Task to carry out: In the records below, find the lines that include "color" and copy each.
####################
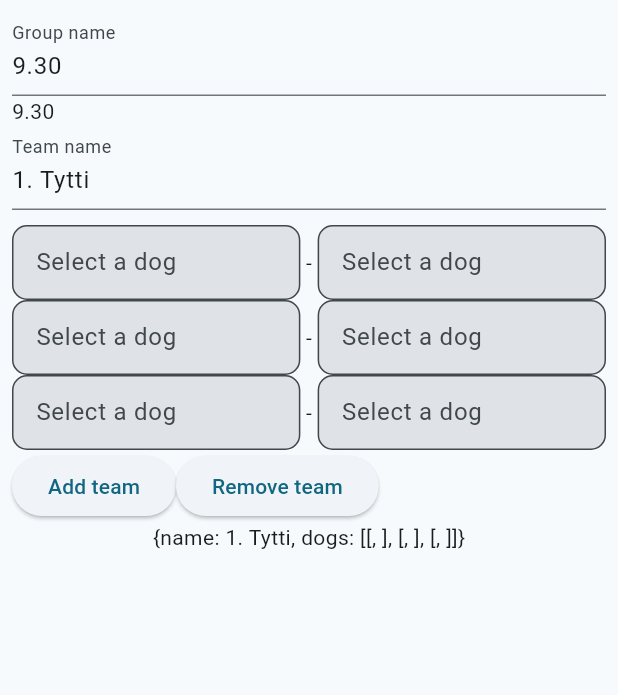
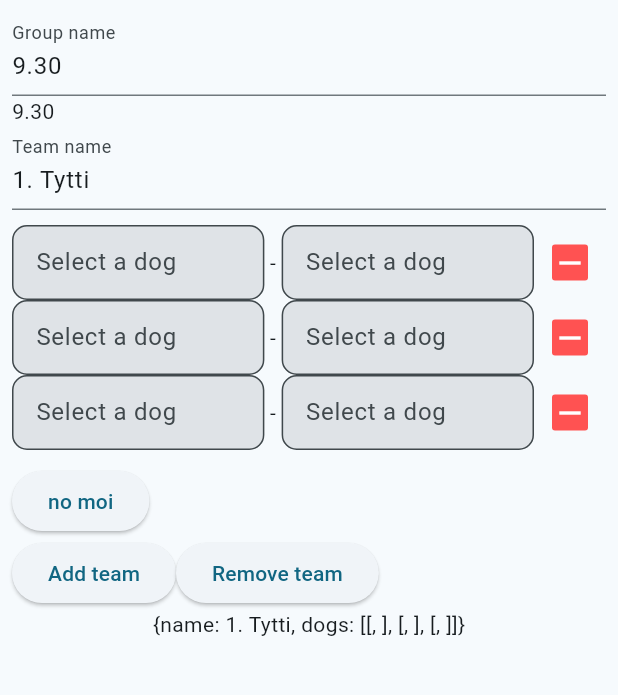
Before and after one commit to Bucciamarcia/mush_on, a Flutter app: the screen it shows after launch, after a tap on "Create Team", on a phone screen of 412 x 824 dp, the part 84-779 px from its top. Run offline on Flutter 3.47's test engine with Material 3 defaults, Android fonts, the light colour scheme and no system bars; our stand-ins replace cloud_firestore, firebase_core; accounts and stored records are empty.

Commit message:
Add and remove rows

```diff
--- a/lib/create_team/main.dart
+++ b/lib/create_team/main.dart
@@ -120,6 +120,17 @@ class _TeamRetrieverState extends State<TeamRetriever> {
               (entry) => PairRetriever(
                   teamNumber: widget.teamNumber, rowNumber: entry.key),
             ),
+        SizedBox(
+          height: 10,
+        ),
+        ElevatedButton(
+          onPressed: () {
+            Provider.of<CreateTeamProvider>(context, listen: false).addRow(
+              teamNumber: widget.teamNumber,
+            );
+          },
+          child: Text("no moi"),
+        ),
         Row(
           children: [
             AddTeamWidget(teamNumber: widget.teamNumber),
@@ -145,7 +156,24 @@ class PairRetriever extends StatelessWidget {
       children: [
         dropDownButtonConstructor(teams, 0, context),
         Text(" - "),
-        dropDownButtonConstructor(teams, 1, context)
+        dropDownButtonConstructor(teams, 1, context),
+        IconButton(
+          onPressed: () {
+            Provider.of<CreateTeamProvider>(context, listen: false)
+                .removeRow(teamNumber: teamNumber, rowNumber: rowNumber);
+            print("Row deleted: $rowNumber, teamNumber: $teamNumber");
+          },
+          icon: Container(
+            decoration: BoxDecoration(
+              borderRadius: BorderRadius.circular(2),
+              color: Colors.redAccent,
+            ),
+            child: Icon(
+              Icons.remove,
+              color: Colors.white,
+            ),
+          ),
+        ),
       ],
     );
   }
```
Also changed, not shown: lib/create_team/provider.dart (+10 -1 lines), 4 other files.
####################
Response:
+              color: Colors.redAccent,
+              color: Colors.white,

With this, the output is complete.